The starting points of the project are the LOCOLEX prototype, the English-French SGML-marked machine readable Oxford-Hachette dictionary and the type-setter band of the Oxford-Duden dictionary. The LOCOLEX prototype carries out a morphological analysis of the sentence in which the selected word occurs and a stochastic disambiguation of the word class information. This information is then matched against the dictionary. When words with several meanings are used in a context in which there are no exploitable features that allow one to select the appropriate sense, the entry is structured as a tree and information associated with the most general node is displayed allowing the user to zoom into the appropriate sub sense.

The dictionaries will be adapted to comprehension needs by filtering the non relevant information and many contextualising indicators, by decreasing the metalanguage and reinforcing the treatment of the multi-word lexemes. The hierarchical structure of the dictionaries will be made explicit by transforming the source text of both dictionaries into lexical databases. The conversions starting from SGML and type-setting tape will be compared and conversion guidelines will be drawn up. Lexical gaps, missing words or collocations detected by the statistical analysis of text corpora will be filled. The human look-up process will be analysed to design a user-friendly human-computer interface.

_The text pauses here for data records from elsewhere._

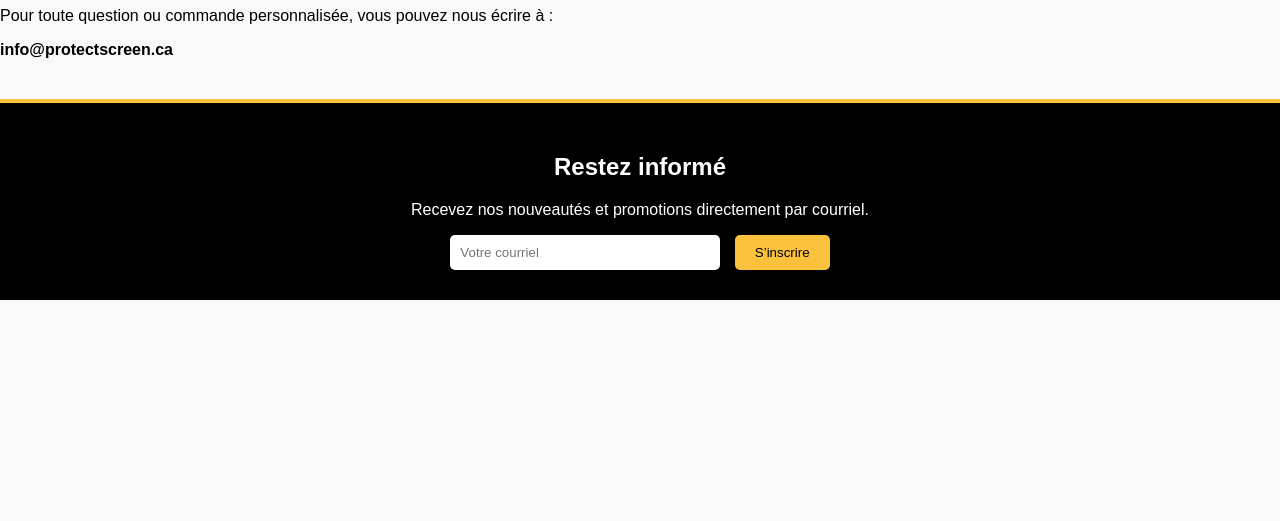
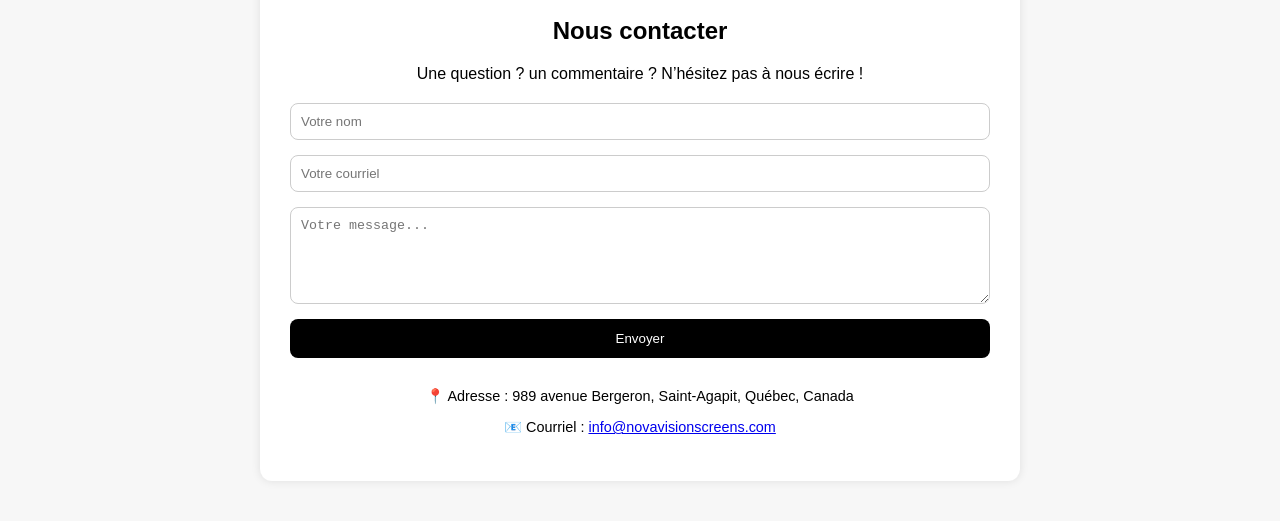
Before and after one commit to NovavisionScreens/protectscreen, a plain HTML site: page contact.html in a window 1280 px wide. Shown: the part 287-808 px from the top of the page. Drawn offline with Linux system fonts and the light colour scheme.

Commit message:
contact.html

```diff
--- a/contact.html
+++ b/contact.html
@@ -12,21 +12,27 @@
     <img src="Photos/protect-screen.png" alt="Logo protect-screen" class="logo">
    </header>
 
-  <main class="content">
-    <h1>Contactez-nous</h1>
-    <p>Pour toute question ou commande personnalisée, vous pouvez nous écrire à :</p>
-    <p><strong>info@protectscreen.ca</strong></p>
+<section id="contact" style="padding: 40px; background-color: #f7f7f7;">
+  <div style="max-width: 700px; margin: auto; background: white; padding: 30px; border-radius: 12px; box-shadow: 0 0 10px rgba(0,0,0,0.1);">
+    <h2 style="text-align: center; margin-bottom: 20px;">Nous contacter</h2>
 
-<section class="newsletter">
-  <h2>Restez informé</h2>
-  <p>Recevez nos nouveautés et promotions directement par courriel.</p>
-  <form>
-    <input type="email" placeholder="Votre courriel" required>
-    <button type="submit">S’inscrire</button>
-  </form>
+    <p style="text-align: center;">
+      Une question ? un commentaire ? N’hésitez pas à nous écrire !
+    </p>
+
+    <form action="mailto:info@novavisionscreens.com" method="POST" enctype="text/plain" style="display: flex; flex-direction: column; gap: 15px; margin-top: 20px;">
+      <input type="text" name="Nom" placeholder="Votre nom" required style="padding: 10px; border-radius: 8px; border: 1px solid #ccc;">
+      <input type="email" name="Courriel" placeholder="Votre courriel" required style="padding: 10px; border-radius: 8px; border: 1px solid #ccc;">
+      <textarea name="Message" rows="5" placeholder="Votre message..." required style="padding: 10px; border-radius: 8px; border: 1px solid #ccc;"></textarea>
+      <button type="submit" style="padding: 12px; background-color: #000; color: #fff; border: none; border-radius: 8px; cursor: pointer;">Envoyer</button>
+    </form>
+
+    <div style="margin-top: 30px; text-align: center; font-size: 0.9em;">
+      <p>📍 Adresse : 989 avenue Bergeron, Saint-Agapit, Québec, Canada</p>
+      <p>📧 Courriel : <a href="mailto:info@novavisionscreens.com">info@novavisionscreens.com</a></p>
+    </div>
+  </div>
 </section>
-
-
 
 </body>
 </html>
```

The definition of adequacy criteria as well as testing will be done in user environment by the Universities of Lyon 2 and Bournemouth so that the prototype matches real users needs.

Exploitation and Future Prospects

The project concerns the large number of people who have some knowledge in a foreign language but not enough to read it efficiently. Since texts on electronic media are becoming more and more popular (CD-ROM, on-line newspaper, electronic mail), the number of potential users of this type of device is growing rapidly. Hence the coordinator Xerox may integrate a further development of the prototype in one of its commercial products.

The project will provide methods and tools aimed at facilitating the reuse of existing lexica and at creating machine-processable lexical resources. It differs from other existing projects intending to convert printed dictionaries into computer-tractable ones in the sense that the dictionaries are developed to meet a specific purpose: foreign language comprehension. Secondary results will be an improvement of the University of Tbingen German tagger and a contrastive study and encoding guidelines for two dictionaries' conversions starting from SGML and type-setter format.

The Compass consortium intends to collaborate with the EAGLES lexicon committee and will develop contacts with partners of the ACQUILEX 2 project.


Rank Xerox Research Centre
6 Chemin De Maupertuis
38240 Meylan

Participants (4)

Bournemouth University
United Kingdom

BH12 5BB Bournemouth
Nobelstrasse 12
70569 Stuttgart
Universität Tübingen

Université de Lyon II (Université Lumiere)